Part of ENJOYING your summer is taking some times to rest, read, relax. Don’t have time for a great book? Try these!
15 Life-Changing Books You Can Read in a Day
I wanted to add, this book: “Fear and Trembling” from author Amelie Nothomb who writes many other short books, has an elegant, witty style. She pulls you into the situation she writes about as if it is happening right now, and uses satire to keep you wondering and reading! This book is about a corporate workplace in Japan that is seriously demented. Could we get through a year at this place (based on a true story)? To find other great books, you can start a Book Club at work…. to spread the fun through the summer months! — the editor
By Edith Wharton, 77 pages. The title character of Wharton’s novella gets caught in a love triangle between his wife and her cousin. The resolution, as any high school English student can tell you, is tragic.
Narrative of the Life of Frederick Douglass
By Frederick Douglass, 96 pages. Considered the foremost autobiography of a former slave, Douglass’s Narrative was a major credit to the abolitionist cause. It’s also one of the strongest testaments to the power of reading.
By Franz Kafka, 44 pages. In the original case of waking up on the wrong side of the bed, salesman Gregor Samsa finds himself transformed one morning into a giant vermin.
The Old Man and the Sea
By Ernest Hemingway, 96 pages. Hemingway’s Pulitzer Prize-winning novella follows fisherman Santiago as he battles alone against an enormous marlin.
The Communist Manifesto
By Karl Marx and Friedrich Engels, 48 pages. The Communist League commissioned Marx and Engels to write this political pamphlet that revolutionized the way the world thought about class and capital.
Ayn Rand, 80 pages. On the opposite end of the political spectrum, Rand’s dystopian novella about a man who would not conform to his society’s regulations celebrated fierce individualism.
Heart of Darkness
By Joseph Conrad, 72 pages.

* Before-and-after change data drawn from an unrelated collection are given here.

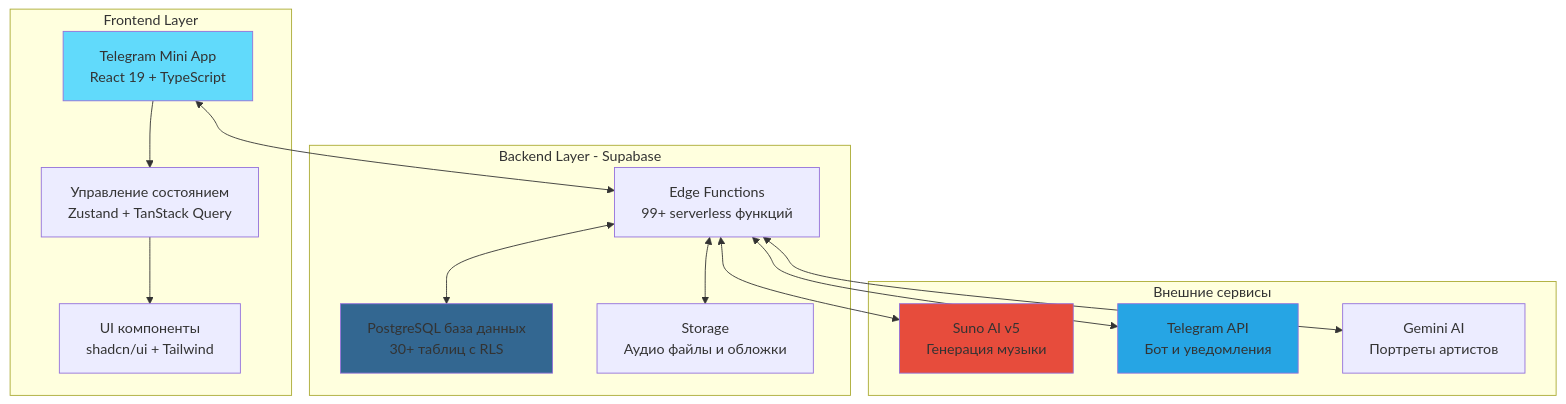
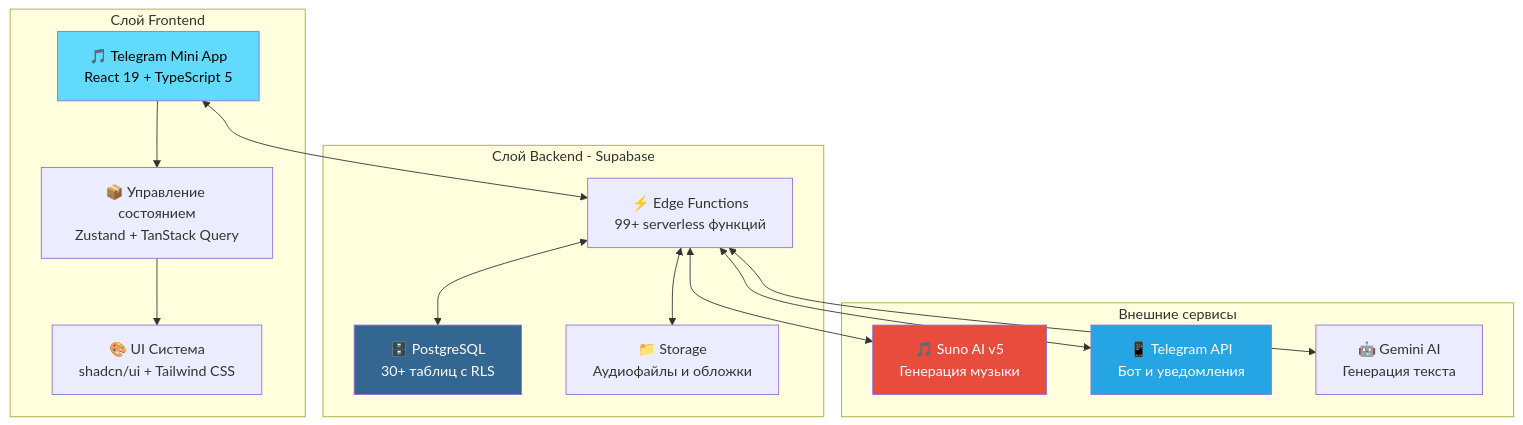
Before and after one commit to HOW2AI-AGENCY/aimusicverse: the diagram in README.md, drawn with Mermaid. The commit also changed other lines of this file, not shown here.

````diff
--- a/README.md
+++ b/README.md
@@ -321,34 +307,34 @@
 ```mermaid
 graph TB
-    subgraph "Frontend Layer"
-        A[Telegram Mini App<br/>React 19 + TypeScript]
-        B[Управление состоянием<br/>Zustand + TanStack Query]
-        C[UI компоненты<br/>shadcn/ui + Tailwind]
+    subgraph "Слой Frontend"
+        A["🎵 Telegram Mini App<br/>React 19 + TypeScript 5"]
+        B["📦 Управление состоянием<br/>Zustand + TanStack Query"]
+        C["🎨 UI Система<br/>shadcn/ui + Tailwind CSS"]
     end
 
-    subgraph "Backend Layer - Supabase"
-        D[PostgreSQL база данных<br/>30+ таблиц с RLS]
-        E[Edge Functions<br/>99+ serverless функций]
-        F[Storage<br/>Аудио файлы и обложки]
+    subgraph "Слой Backend - Supabase"
+        D["🗄️ PostgreSQL<br/>30+ таблиц с RLS"]
+        E["⚡ Edge Functions<br/>99+ serverless функций"]
+        F["📁 Storage<br/>Аудиофайлы и обложки"]
     end
 
     subgraph "Внешние сервисы"
-        G[Suno AI v5<br/>Генерация музыки]
-        H[Telegram API<br/>Бот и уведомления]
-        I[Gemini AI<br/>Портреты артистов]
+        G["🎵 Suno AI v5<br/>Генерация музыки"]
+        H["📱 Telegram API<br/>Бот и уведомления"]
+        I["🤖 Gemini AI<br/>Генерация текста"]
     end
 
     A --> B
     B --> C
     A <--> E
     E <--> D
     E <--> F
     E <--> G
     E <--> H
     E <--> I
 
-    style A fill:#61DAFB
-    style D fill:#336791
-    style G fill:#e74c3c
-    style H fill:#26A5E4
+    style A fill:#61DAFB,color:#000
+    style D fill:#336791,color:#fff
+    style G fill:#e74c3c,color:#fff
+    style H fill:#26A5E4,color:#fff
 ```
````
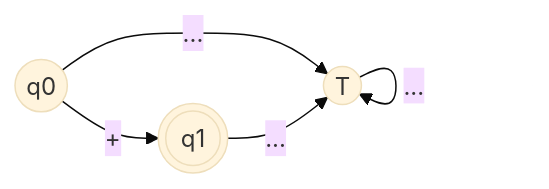
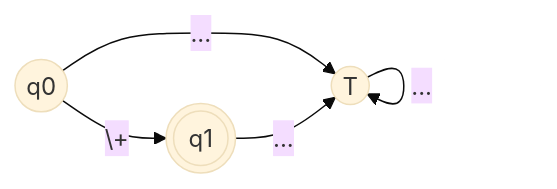
Diagram 23 of 34 in docs/regexp-afd.md (martinstanicio/tinylang), drawn with Mermaid (base theme) before and after one commit. The commit also changed other lines of this file, not shown here.

Commit message:
escapar caracteres especiales en los diagramas de estado

````diff
--- a/docs/regexp-afd.md
+++ b/docs/regexp-afd.md
@@ -445,9 +445,9 @@
 ```mermaid
 flowchart LR
     q0(("q0"))
     q1((("q1")))
     T(("T"))
 
-    q0 -- "+" --> q1
+    q0 -- "\+" --> q1
     q0 & q1 & T -- "..." --> T
 ```
````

Protagonist Marlow, working for an ivory-trading company, travels up the Congo River in search of renegade Kurtz in this story that probes the truth about civilization.
By Plato, 80 pages. Partygoers take turns giving speeches on the nature of love in this philosophical work that originated the concept of the Platonic relationship.
By Kate Chopin, 96 pages. Edna Pontellier realizes her life as a wife and mother has left her grossly unfulfilled and attempts for the first time to liberate herself in this early feminist novel.
By Niccolò Machiavelli, 80 pages. The political treatise that drove home the point that the ends justify the means—giving us the handy term “Machiavellian.”
The Art of War
By Sun Tzu, 68 pages. The cunning yet ruthless ancient Chinese military handbook has proved instructive for centuries—Tony even made use of it in The Sopranos.
The Yellow Wallpaper
By Charlotte Perkins Gilman, 70 pages. A woman goes slowly insane after being confined to a creepy attic room by her husband.
The Little Prince
By Antoine de Saint-Exupéry, 96 pages. A boy from a mysterious planet teaches a pilot stranded in the desert about love, imagination and the tragedy of adulthood.
The Autobiography of an Ex-Colored Man
By James Weldon Johnson, 92 pages. The narrator of this 1912 novel is a black man with fair skin who decides to “pass” as white after witnessing a brutal lynching. He accordingly gives up his dream of creating a new African American musical genre, and looks back years later feeling that he made the wrong decision, “that I have sold my birthright for a mess of pottage.”
The Turn of the Screw
By Henry James, 96 pages. Two children and their new governess are at the center of this chilling ghost story.